# Instructions for the task
Look through the records, and whenever a line includes the word "README", copy it.

# Input for this task
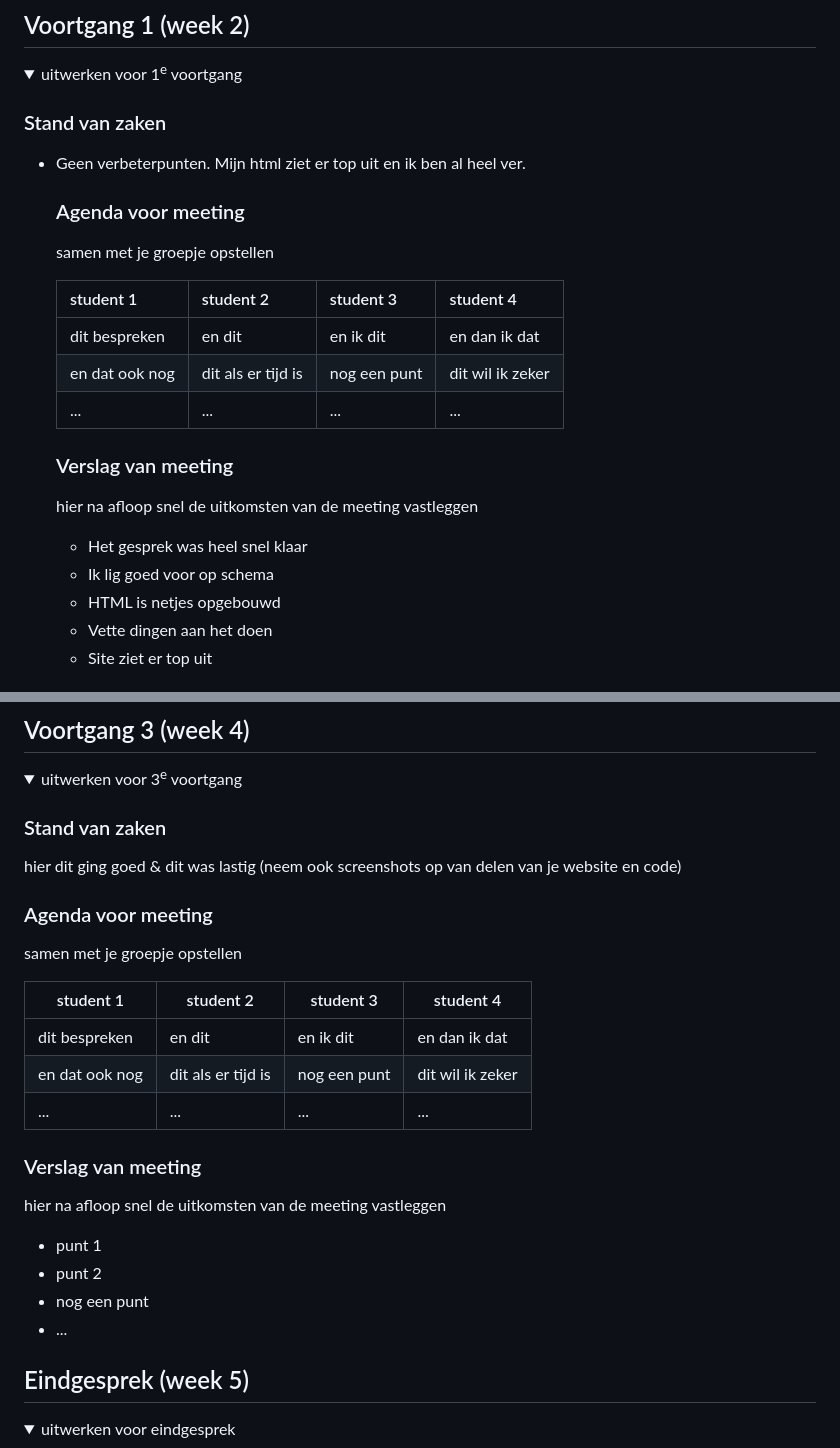
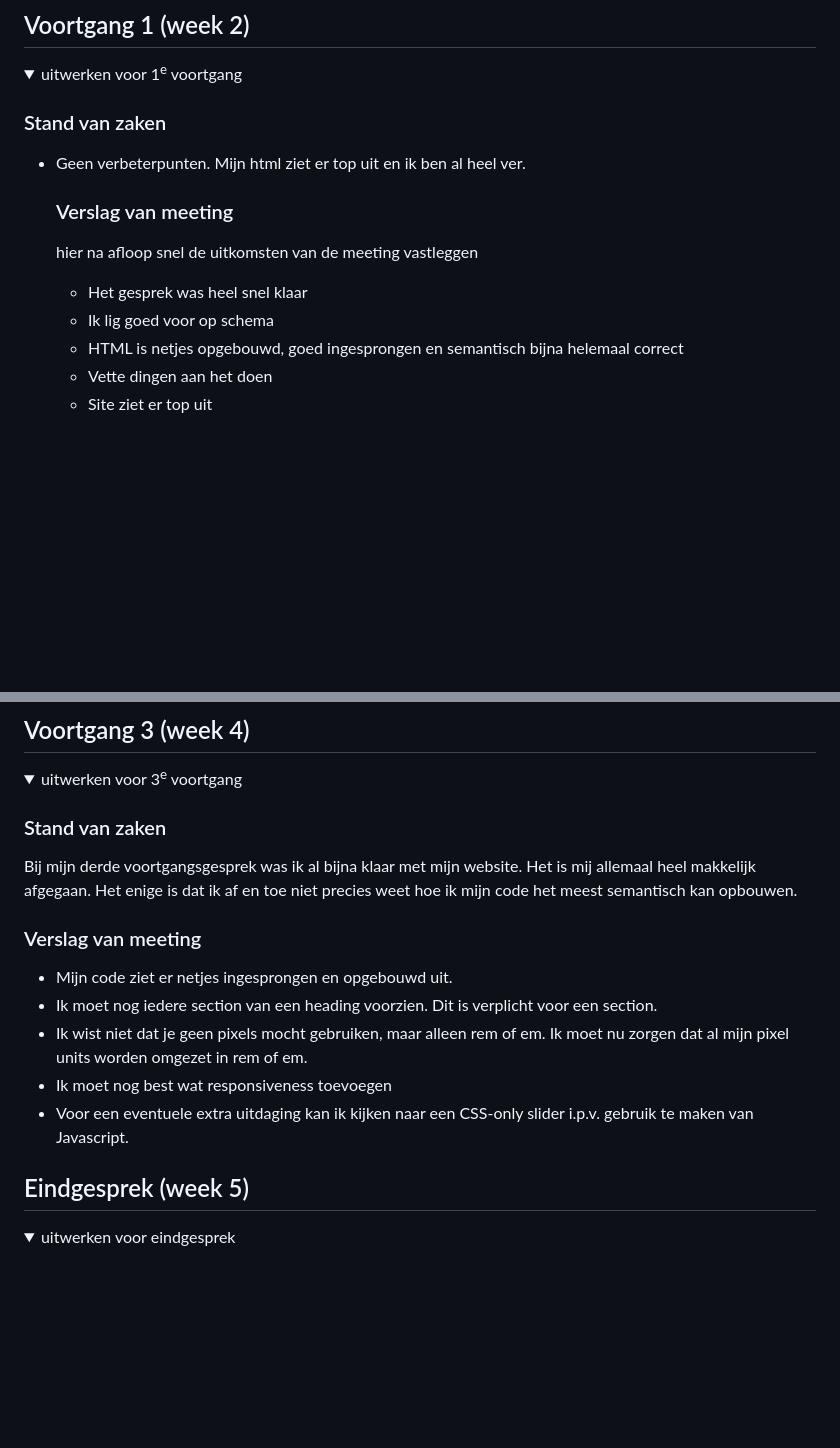
Before and after one commit to TristanBrattinga/fed-inh, a Markdown page: README.md, 2 parts joined by grey strips. GitHub-like rendering; folded sections open; blank space fills up the shorter version.

```diff
--- a/README.md
+++ b/README.md
@@ -104,23 +104,12 @@ Nb. Door *open* toe te voegen aan een *details* element kun je deze standaard op
   ### Stand van zaken
 - Geen verbeterpunten. Mijn html ziet er top uit en ik ben al heel ver.
 
-
-  ### Agenda voor meeting
-  samen met je groepje opstellen
-
-  | student 1      | student 2          | student 3    | student 4        |
-  | ---            | ---                | ---          | ---              |
-  | dit bespreken  | en dit             | en ik dit    | en dan ik dat    |
-  | en dat ook nog | dit als er tijd is | nog een punt | dit wil ik zeker |
-  | ...            | ...                | ...          | ...              |
-
-
   ### Verslag van meeting
   hier na afloop snel de uitkomsten van de meeting vastleggen
 
   - Het gesprek was heel snel klaar
   - Ik lig goed voor op schema
-  - HTML is netjes opgebouwd
+  - HTML is netjes opgebouwd, goed ingesprongen en semantisch bijna helemaal correct
   - Vette dingen aan het doen
   - Site ziet er top uit
 
@@ -183,26 +172,15 @@ Nb. Door *open* toe te voegen aan een *details* element kun je deze standaard op
   <summary>uitwerken voor 3<sup>e</sup> voortgang</summary>
 
   ### Stand van zaken
-  hier dit ging goed & dit was lastig (neem ook screenshots op van delen van je website en code)
-
-
-  ### Agenda voor meeting
-  samen met je groepje opstellen
-
-  | student 1      | student 2          | student 3    | student 4        |
-  | ---            | ---                | ---          | ---              |
-  | dit bespreken  | en dit             | en ik dit    | en dan ik dat    |
-  | en dat ook nog | dit als er tijd is | nog een punt | dit wil ik zeker |
-  | ...            | ...                | ...          | ...              |
-
+  Bij mijn derde voortgangsgesprek was ik al bijna klaar met mijn website. Het is mij allemaal heel makkelijk afgegaan. Het enige is dat ik af en toe niet precies weet hoe ik mijn code het meest semantisch kan opbouwen.
 
   ### Verslag van meeting
-  hier na afloop snel de uitkomsten van de meeting vastleggen
 
-  - punt 1
-  - punt 2
-  - nog een punt
-  - ...
+  - Mijn code ziet er netjes ingesprongen en opgebouwd uit.
+  - Ik moet nog iedere section van een heading voorzien. Dit is verplicht voor een section.
+  - Ik wist niet dat je geen pixels mocht gebruiken, maar alleen rem of em. Ik moet nu zorgen dat al mijn pixel units worden omgezet in rem of em.
+  - Ik moet nog best wat responsiveness toevoegen
+  - Voor een eventuele extra uitdaging kan ik kijken naar een CSS-only slider i.p.v. gebruik te maken van Javascript.
 
 </details>
 
```
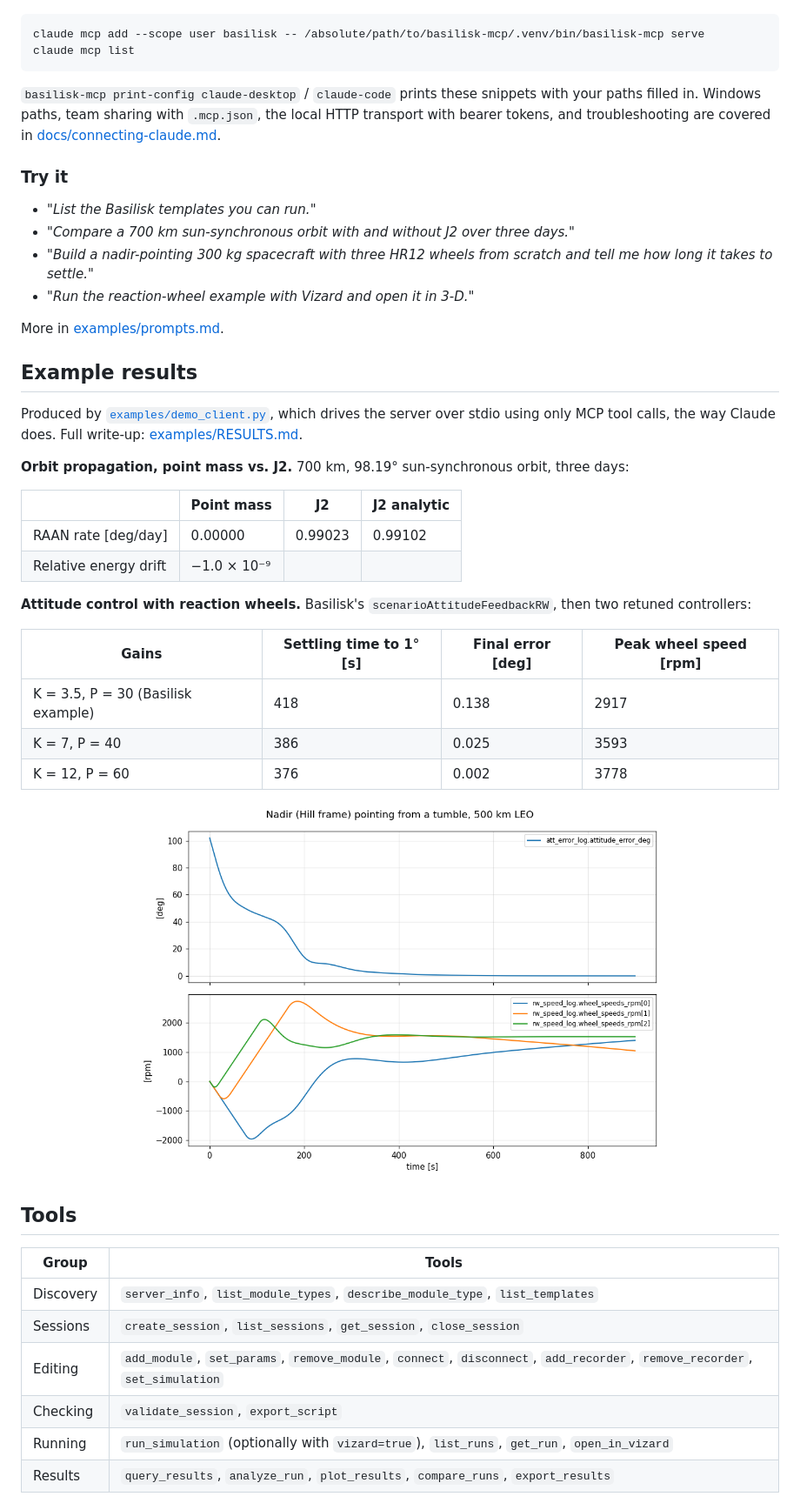
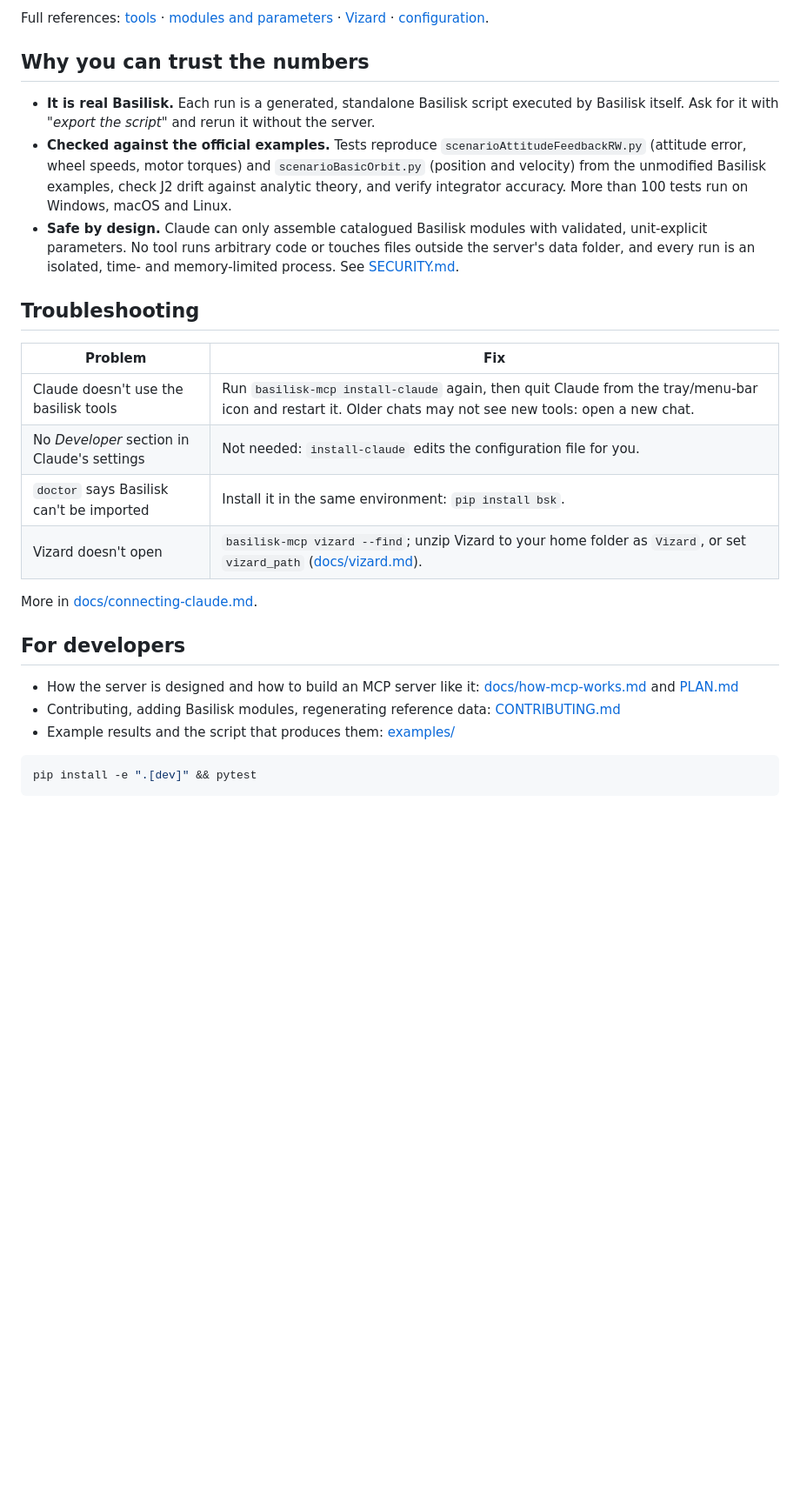
Before and after one commit to recepsuluker/basilisk-mcp, a Markdown page: README.md, the part around one of its changes. Shown at 87% size. Drawn GitHub-style; blank space fills up the shorter version.

````diff
--- a/README.md
+++ b/README.md
@@ -105,58 +143,40 @@ Settings → Developer → Edit Config, then add (use the absolute path from
+Full references: [tools](docs/tools.md) · [modules and parameters](docs/modules.md) ·
+[Vizard](docs/vizard.md) · [configuration](docs/configuration.md).
+
+## Why you can trust the numbers
+
+* **It is real Basilisk.** Each run is a generated, standalone Basilisk script executed
+  by Basilisk itself. Ask for it with *"export the script"* and rerun it without the
+  server.
+* **Checked against the official examples.** Tests reproduce
+  `scenarioAttitudeFeedbackRW.py` (attitude error, wheel speeds, motor torques) and
+  `scenarioBasicOrbit.py` (position and velocity) from the unmodified Basilisk
+  examples, check J2 drift against analytic theory, and verify integrator accuracy.
+  More than 100 tests run on Windows, macOS and Linux.
+* **Safe by design.** Claude can only assemble catalogued Basilisk modules with
+  validated, unit-explicit parameters. No tool runs arbitrary code or touches files
+  outside the server's data folder, and every run is an isolated, time- and
+  memory-limited process. See [SECURITY.md](SECURITY.md).
+
+## Troubleshooting
+
+| Problem | Fix |
+|---|---|
+| Claude doesn't use the basilisk tools | Run `basilisk-mcp install-claude` again, then quit Claude from the tray/menu-bar icon and restart it. Older chats may not see new tools: open a new chat. |
+| No *Developer* section in Claude's settings | Not needed: `install-claude` edits the configuration file for you. |
+| `doctor` says Basilisk can't be imported | Install it in the same environment: `pip install bsk`. |
+| Vizard doesn't open | `basilisk-mcp vizard --find`; unzip Vizard to your home folder as `Vizard`, or set `vizard_path` ([docs/vizard.md](docs/vizard.md)). |
+
+More in [docs/connecting-claude.md](docs/connecting-claude.md#8-troubleshooting).
+
+## For developers
+
+* How the server is designed and how to build an MCP server like it:
+  [docs/how-mcp-works.md](docs/how-mcp-works.md) and [PLAN.md](PLAN.md)
+* Contributing, adding Basilisk modules, regenerating reference data:
+  [CONTRIBUTING.md](CONTRIBUTING.md)
+* Example results and the script that produces them: [examples/](examples/)
 
 ```bash
-claude mcp add --scope user basilisk -- /absolute/path/to/basilisk-mcp/.venv/bin/basilisk-mcp serve
-claude mcp list
+pip install -e ".[dev]" && pytest
 ```
-
-`basilisk-mcp print-config claude-desktop` / `claude-code` prints these snippets with
-your paths filled in. Windows paths, team sharing with `.mcp.json`, the local HTTP
-transport with bearer tokens, and troubleshooting are covered in
-[docs/connecting-claude.md](docs/connecting-claude.md).
-
-### Try it
-
-* *"List the Basilisk templates you can run."*
-* *"Compare a 700 km sun-synchronous orbit with and without J2 over three days."*
-* *"Build a nadir-pointing 300 kg spacecraft with three HR12 wheels from scratch and
-  tell me how long it takes to settle."*
-* *"Run the reaction-wheel example with Vizard and open it in 3-D."*
-
-More in [examples/prompts.md](examples/prompts.md).
-
-## Example results
-
-Produced by [`examples/demo_client.py`](examples/demo_client.py), which drives the
-server over stdio using only MCP tool calls, the way Claude does. Full write-up:
-[examples/RESULTS.md](examples/RESULTS.md).
-
-**Orbit propagation, point mass vs. J2.** 700 km, 98.19° sun-synchronous orbit, three days:
-
-| | Point mass | J2 | J2 analytic |
-|---|---|---|---|
-| RAAN rate [deg/day] | 0.00000 | 0.99023 | 0.99102 |
-| Relative energy drift | −1.0 × 10⁻⁹ | | |
-
-**Attitude control with reaction wheels.** Basilisk's `scenarioAttitudeFeedbackRW`,
-then two retuned controllers:
-
-| Gains | Settling time to 1° [s] | Final error [deg] | Peak wheel speed [rpm] |
-|---|---|---|---|
-| K = 3.5, P = 30 (Basilisk example) | 418 | 0.138 | 2917 |
-| K = 7, P = 40 | 386 | 0.025 | 3593 |
-| K = 12, P = 60 | 376 | 0.002 | 3778 |
-
-<p align="center">
-  <img src="docs/images/nadir_pointing.png" width="70%" alt="Nadir pointing from a tumble">
-</p>
-
-## Tools
-
-| Group | Tools |
-|---|---|
-| Discovery | `server_info`, `list_module_types`, `describe_module_type`, `list_templates` |
-| Sessions | `create_session`, `list_sessions`, `get_session`, `close_session` |
-| Editing | `add_module`, `set_params`, `remove_module`, `connect`, `disconnect`, `add_recorder`, `remove_recorder`, `set_simulation` |
-| Checking | `validate_session`, `export_script` |
-| Running | `run_simulation` (optionally with `vizard=true`), `list_runs`, `get_run`, `open_in_vizard` |
-| Results | `query_results`, `analyze_run`, `plot_results`, `compare_runs`, `export_results` |
-
````
Also changed, not shown: other parts of README.md (+129 -138 lines), CHANGELOG.md (+9 -0 lines), docs/connecting-claude.md (+15 -0 lines), tools/visuals/README.md (added, +17 -0 lines), docs/images/attitude_gains.png (added), docs/images/github_social_preview.png (added), docs/images/hero.png (added), docs/images/j2_orbit_planes.png (added), docs/images/linkedin_card.png (added), 9 other files.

# Task output
Before and after one commit to TristanBrattinga/fed-inh, a Markdown page: README.md, 2 parts joined by grey strips. GitHub-like rendering; folded sections open; blank space fills up the shorter version.
--- a/README.md
+++ b/README.md
Before and after one commit to recepsuluker/basilisk-mcp, a Markdown page: README.md, the part around one of its changes. Shown at 87% size. Drawn GitHub-style; blank space fills up the shorter version.
--- a/README.md
+++ b/README.md
Also changed, not shown: other parts of README.md (+129 -138 lines), CHANGELOG.md (+9 -0 lines), docs/connecting-claude.md (+15 -0 lines), tools/visuals/README.md (added, +17 -0 lines), docs/images/attitude_gains.png (added), docs/images/github_social_preview.png (added), docs/images/hero.png (added), docs/images/j2_orbit_planes.png (added), docs/images/linkedin_card.png (added), 9 other files.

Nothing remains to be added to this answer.